The Outsiders by S.E. Hinton
The film: This amazing movie was directed by the incomparable Francis Ford Coppola. An all-star cast includes C. Thomas Howell, Matt Dillon, Diane Lane, Ralph Macchio, Rob Lowe, Patrick Swaze, Emilio Estevez, Tom Cruise, and Leif Garrett.
The Outsiders is a book that delves deeply into the hearts, minds, and stories of a group that had no voice before S. E. Hinton gave them one. She began writing the book at age 15, spurred on by the disturbing trend she saw growing in her high school towards division between groups. "I was worried and angered by the social situation," Hinton writes. "I saw two groups at the extreme ends of the social scale behaving in an idiotic fashion -- one group was being condemned and one wasn't.... When a friend of mine was beaten up for no other reason than that some people didn't like the way he combed his hair, I took my anger out by writing about it."

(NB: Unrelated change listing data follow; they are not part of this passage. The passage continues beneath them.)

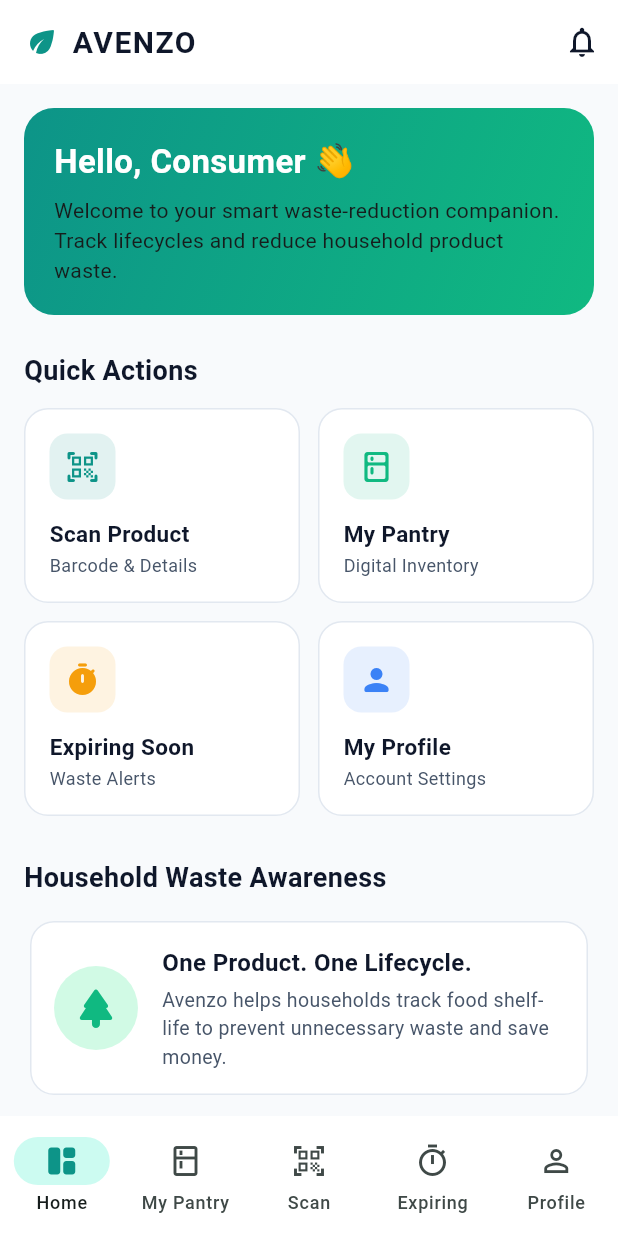
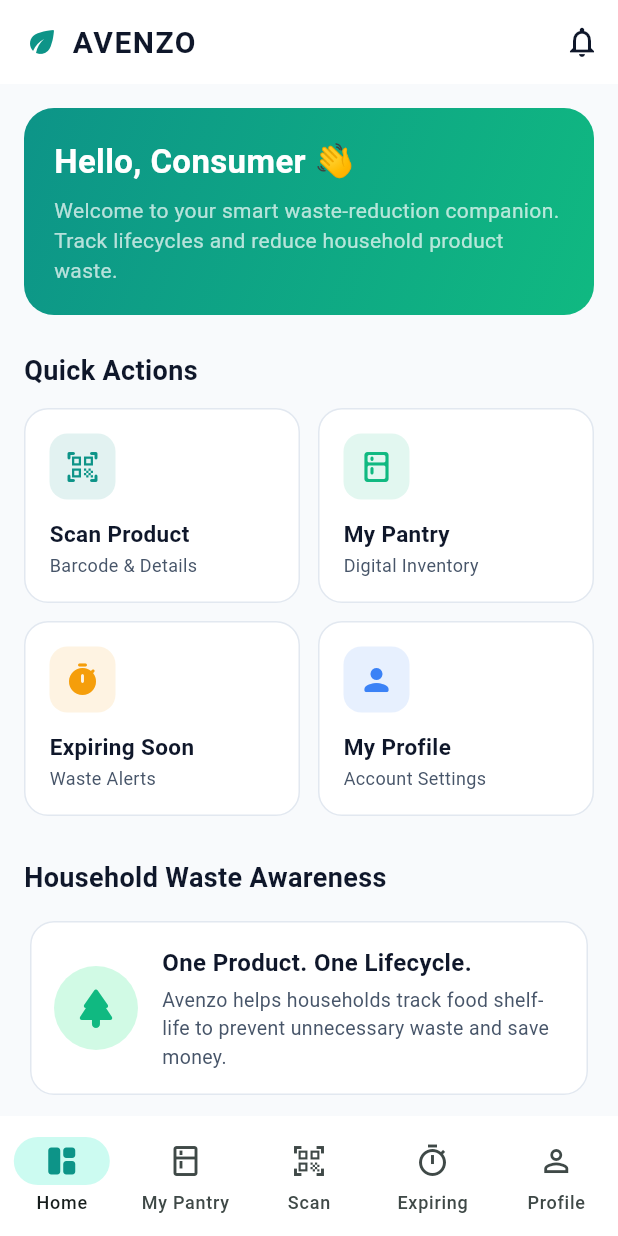
Before and after one commit to AakashDesai22/Avenzo, a Flutter app: the HomeDashboardScreen screen opened by its route, on a phone screen of 412 x 824 dp. Run offline on Flutter 3.47's test engine with Material 3 defaults, Android fonts, the phone set to English and light mode, and no system bars; our stand-ins replace dio, equatable, flutter_riverpod, flutter_secure_storage, go_router, shared_preferences; accounts and stored records are empty.

```diff
--- a/consumer-app/lib/app/theme/app_theme.dart
+++ b/consumer-app/lib/app/theme/app_theme.dart
@@ -17,7 +17,6 @@
         primary: AppColors.primary,
         secondary: AppColors.secondary,
         surface: AppColors.surface,
-        background: AppColors.background,
         error: AppColors.critical,
       ),
       scaffoldBackgroundColor: AppColors.background,
@@ -62,7 +61,7 @@
           ),
         ),
       ),
-      cardTheme: CardTheme(
+      cardTheme: CardThemeData(
         color: AppColors.surface,
         elevation: 0,
         shape: RoundedRectangleBorder(
@@ -107,7 +106,6 @@
         primary: AppColors.primary,
         secondary: AppColors.secondary,
         surface: AppColors.darkSurface,
-        background: AppColors.darkBackground,
         error: AppColors.critical,
       ),
       scaffoldBackgroundColor: AppColors.darkBackground,
--- a/consumer-app/lib/features/expiry/presentation/expiry_screen_shell.dart
+++ b/consumer-app/lib/features/expiry/presentation/expiry_screen_shell.dart
@@ -22,7 +22,7 @@
               Container(
                 padding: const EdgeInsets.all(24),
                 decoration: BoxDecoration(
-                  color: AppColors.warning.withOpacity(0.12),
+                  color: AppColors.warning.withValues(alpha: 0.12),
                   shape: BoxShape.circle,
                 ),
                 child: const Icon(
--- a/consumer-app/lib/features/home/presentation/home_dashboard_screen.dart
+++ b/consumer-app/lib/features/home/presentation/home_dashboard_screen.dart
@@ -76,7 +76,7 @@
                     'Welcome to your smart waste-reduction companion. Track lifecycles and reduce household product waste.',
                     style: TextStyle(
                       fontSize: 14,
-                      color: Colors.white90,
+                      color: Colors.white70,
                     ),
                   ),
                 ],
@@ -242,7 +242,7 @@
             Container(
               padding: const EdgeInsets.all(10),
               decoration: BoxDecoration(
-                color: color.withOpacity(0.12),
+                color: color.withValues(alpha: 0.12),
                 borderRadius: BorderRadius.circular(12),
               ),
               child: Icon(icon, color: color, size: 24),
--- a/consumer-app/lib/features/profile/presentation/profile_screen.dart
+++ b/consumer-app/lib/features/profile/presentation/profile_screen.dart
@@ -122,7 +122,7 @@
                     subtitle: const Text('7 days & 3 days alerts'),
                     trailing: Switch(
                       value: true,
-                      activeColor: AppColors.primary,
+                      activeTrackColor: AppColors.primary,
                       onChanged: (val) {},
                     ),
                   ),
--- a/consumer-app/lib/features/scanner/presentation/scanner_screen_shell.dart
+++ b/consumer-app/lib/features/scanner/presentation/scanner_screen_shell.dart
@@ -54,7 +54,7 @@
                       'Position product barcode inside frame',
                       textAlign: TextAlign.center,
                       style: TextStyle(
-                        color: Colors.white.withOpacity(0.8),
+                        color: Colors.white.withValues(alpha: 0.8),
                         fontSize: 12,
                       ),
                     ),
--- a/consumer-app/lib/shared/widgets/error_banner.dart
+++ b/consumer-app/lib/shared/widgets/error_banner.dart
@@ -17,9 +17,9 @@
     return Container(
       padding: const EdgeInsets.all(12),
       decoration: BoxDecoration(
-        color: AppColors.critical.withOpacity(0.1),
+        color: AppColors.critical.withValues(alpha: 0.1),
         borderRadius: BorderRadius.circular(12),
-        border: Border.all(color: AppColors.critical.withOpacity(0.3)),
+        border: Border.all(color: AppColors.critical.withValues(alpha: 0.3)),
       ),
       child: Row(
         children: [
```
Also changed, not shown: consumer-app/analysis_options.yaml (added, +38 -0 lines), consumer-app/lib/core/constants/app_constants.dart (+3 -4 lines), consumer-app/lib/core/services/api_service.dart (+3 -8 lines), 4 other files.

Thirty years after it was first published, ...
A River Runs through it and Other Stories by Norman McClean
Maclean writes “in my family, there is no clear line between religion and fly-fishing.” Nor is there a clear line between family and fly-fishing. It is the one activity where brother can connect with brother and father with son. In Maclean’s autobiographical novella, it is the river that makes them realize that life continues and all things are related.
The film: Stars Craig Sheffer, Brad Pitt, and Tom Skerritt. Robert Redford directed.
The Journey of Natty Gann by Ann Matthews
Natty Gann is a twelve year old Depression era girl whose single-parent father leaves her behind in Chicago while he goes to Washington State to look for work in the timber industry. Natty runs away from the guardian she was left with to follow Dad. She befriends and is befriended by a wolf that has been abused in dog fights, hops a freight train west, and is presumed dead when her wallet is found after the train crashes. Dad gets bitter and endangers himself in his new job. Meanwhile Natty has a series of adventures and mis- adventures in various farmhouses, police stations, hobo camps, reform schools, and boxcars.The film: I chose this one because I vividly remember reading the book when I was twelve.
Sometimes on Sundays, after church, my parents would take us to a movie. At the theater. It was such a treat! Popcorn drenched in butter...Mmmm. Well, it was one of those Sundays, and I had just finished the book so I suggested we go see that one. I learned quickly that nobody likes to have the movie spoiled by the twelve year old sitting next to them, who keeps piping up as to what will happen next. Ugh, I would have had to kick my own ass!
The movie which stars Meredith Salenger, John Cusack, and Ray Wise was fabulously close to the book.
I'm nowhere near done! I haven't mentioned The Help, To Kill a Mockingbird, The Wizard of Oz...But I have to call it quits for now :)Thanks for coming by.
Talk to you soon,